▸ Try it
Go over the entries below line by line, copying each one that contains the word "Support".

[Extracted data entries]
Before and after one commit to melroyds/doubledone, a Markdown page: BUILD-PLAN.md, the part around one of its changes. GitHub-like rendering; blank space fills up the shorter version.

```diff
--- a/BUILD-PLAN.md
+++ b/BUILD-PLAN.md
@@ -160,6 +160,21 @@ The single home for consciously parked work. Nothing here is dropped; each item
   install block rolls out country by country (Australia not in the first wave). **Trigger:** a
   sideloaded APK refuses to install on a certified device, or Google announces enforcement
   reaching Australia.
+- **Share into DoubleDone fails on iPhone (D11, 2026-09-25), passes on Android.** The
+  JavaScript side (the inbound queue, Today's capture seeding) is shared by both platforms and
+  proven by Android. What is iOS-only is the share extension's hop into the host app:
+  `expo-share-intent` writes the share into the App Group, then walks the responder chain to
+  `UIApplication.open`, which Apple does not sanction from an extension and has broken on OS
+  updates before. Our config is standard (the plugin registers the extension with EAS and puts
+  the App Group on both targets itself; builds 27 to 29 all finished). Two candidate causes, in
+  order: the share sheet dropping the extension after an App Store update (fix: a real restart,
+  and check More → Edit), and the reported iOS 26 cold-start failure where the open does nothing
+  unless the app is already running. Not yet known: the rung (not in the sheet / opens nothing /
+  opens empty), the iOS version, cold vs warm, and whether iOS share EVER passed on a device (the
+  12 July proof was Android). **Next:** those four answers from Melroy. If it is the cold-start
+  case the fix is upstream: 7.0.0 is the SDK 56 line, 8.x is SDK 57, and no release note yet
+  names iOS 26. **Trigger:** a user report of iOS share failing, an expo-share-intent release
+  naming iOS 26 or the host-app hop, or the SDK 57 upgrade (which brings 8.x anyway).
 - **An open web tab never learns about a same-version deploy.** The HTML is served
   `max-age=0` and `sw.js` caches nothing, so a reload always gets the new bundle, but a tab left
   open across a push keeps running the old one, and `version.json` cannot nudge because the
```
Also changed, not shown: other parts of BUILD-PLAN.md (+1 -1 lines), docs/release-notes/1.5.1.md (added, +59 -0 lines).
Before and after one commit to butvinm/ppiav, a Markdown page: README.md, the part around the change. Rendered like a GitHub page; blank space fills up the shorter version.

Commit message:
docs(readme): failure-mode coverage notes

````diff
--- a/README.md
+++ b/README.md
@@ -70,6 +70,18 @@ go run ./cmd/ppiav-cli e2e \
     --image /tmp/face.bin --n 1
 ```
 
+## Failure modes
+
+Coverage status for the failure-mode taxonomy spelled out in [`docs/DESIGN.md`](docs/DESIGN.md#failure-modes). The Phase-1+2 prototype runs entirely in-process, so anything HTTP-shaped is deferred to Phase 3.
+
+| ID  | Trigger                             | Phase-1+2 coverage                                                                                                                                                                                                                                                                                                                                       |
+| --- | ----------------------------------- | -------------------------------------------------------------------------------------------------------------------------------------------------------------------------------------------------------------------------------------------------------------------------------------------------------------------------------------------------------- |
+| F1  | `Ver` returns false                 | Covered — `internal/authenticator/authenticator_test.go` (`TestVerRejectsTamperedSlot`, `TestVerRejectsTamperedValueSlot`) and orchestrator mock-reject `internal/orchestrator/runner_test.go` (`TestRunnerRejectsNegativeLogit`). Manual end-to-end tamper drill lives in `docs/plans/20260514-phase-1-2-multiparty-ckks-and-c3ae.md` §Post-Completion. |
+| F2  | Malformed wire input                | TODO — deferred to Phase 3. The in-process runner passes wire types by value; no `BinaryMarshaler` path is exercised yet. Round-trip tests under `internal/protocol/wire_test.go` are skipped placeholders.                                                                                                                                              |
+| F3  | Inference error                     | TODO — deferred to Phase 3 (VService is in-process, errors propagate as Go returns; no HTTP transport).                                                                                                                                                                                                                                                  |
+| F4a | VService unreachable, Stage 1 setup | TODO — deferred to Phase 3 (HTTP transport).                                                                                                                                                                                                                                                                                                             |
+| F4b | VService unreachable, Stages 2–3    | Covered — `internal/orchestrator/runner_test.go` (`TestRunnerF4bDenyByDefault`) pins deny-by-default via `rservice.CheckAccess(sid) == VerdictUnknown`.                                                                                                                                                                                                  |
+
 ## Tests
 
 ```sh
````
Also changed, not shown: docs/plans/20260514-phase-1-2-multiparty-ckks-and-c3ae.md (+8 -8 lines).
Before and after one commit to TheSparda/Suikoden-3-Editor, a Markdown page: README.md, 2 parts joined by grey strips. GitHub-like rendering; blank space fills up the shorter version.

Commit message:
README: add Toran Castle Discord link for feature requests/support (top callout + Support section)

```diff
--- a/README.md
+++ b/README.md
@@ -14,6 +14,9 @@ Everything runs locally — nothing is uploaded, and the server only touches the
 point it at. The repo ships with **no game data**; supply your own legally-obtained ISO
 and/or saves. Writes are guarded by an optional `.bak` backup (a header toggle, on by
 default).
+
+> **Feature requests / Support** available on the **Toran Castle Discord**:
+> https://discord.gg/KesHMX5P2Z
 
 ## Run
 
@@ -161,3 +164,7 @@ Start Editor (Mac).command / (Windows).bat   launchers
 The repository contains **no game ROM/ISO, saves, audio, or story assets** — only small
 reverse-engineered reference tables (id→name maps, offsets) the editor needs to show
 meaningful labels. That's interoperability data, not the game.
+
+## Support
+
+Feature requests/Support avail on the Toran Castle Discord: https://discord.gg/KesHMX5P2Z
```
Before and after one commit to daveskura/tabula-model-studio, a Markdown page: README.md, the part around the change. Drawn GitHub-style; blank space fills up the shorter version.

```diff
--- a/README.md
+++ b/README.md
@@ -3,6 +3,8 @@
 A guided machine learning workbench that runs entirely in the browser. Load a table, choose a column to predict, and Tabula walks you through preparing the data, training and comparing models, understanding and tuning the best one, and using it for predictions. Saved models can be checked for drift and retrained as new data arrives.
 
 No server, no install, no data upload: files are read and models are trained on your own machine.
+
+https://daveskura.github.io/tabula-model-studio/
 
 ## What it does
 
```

▸ Answer to the problem
README: add Toran Castle Discord link for feature requests/support (top callout + Support section)
+> **Feature requests / Support** available on the **Toran Castle Discord**:
+## Support
+Feature requests/Support avail on the Toran Castle Discord: https://discord.gg/KesHMX5P2Z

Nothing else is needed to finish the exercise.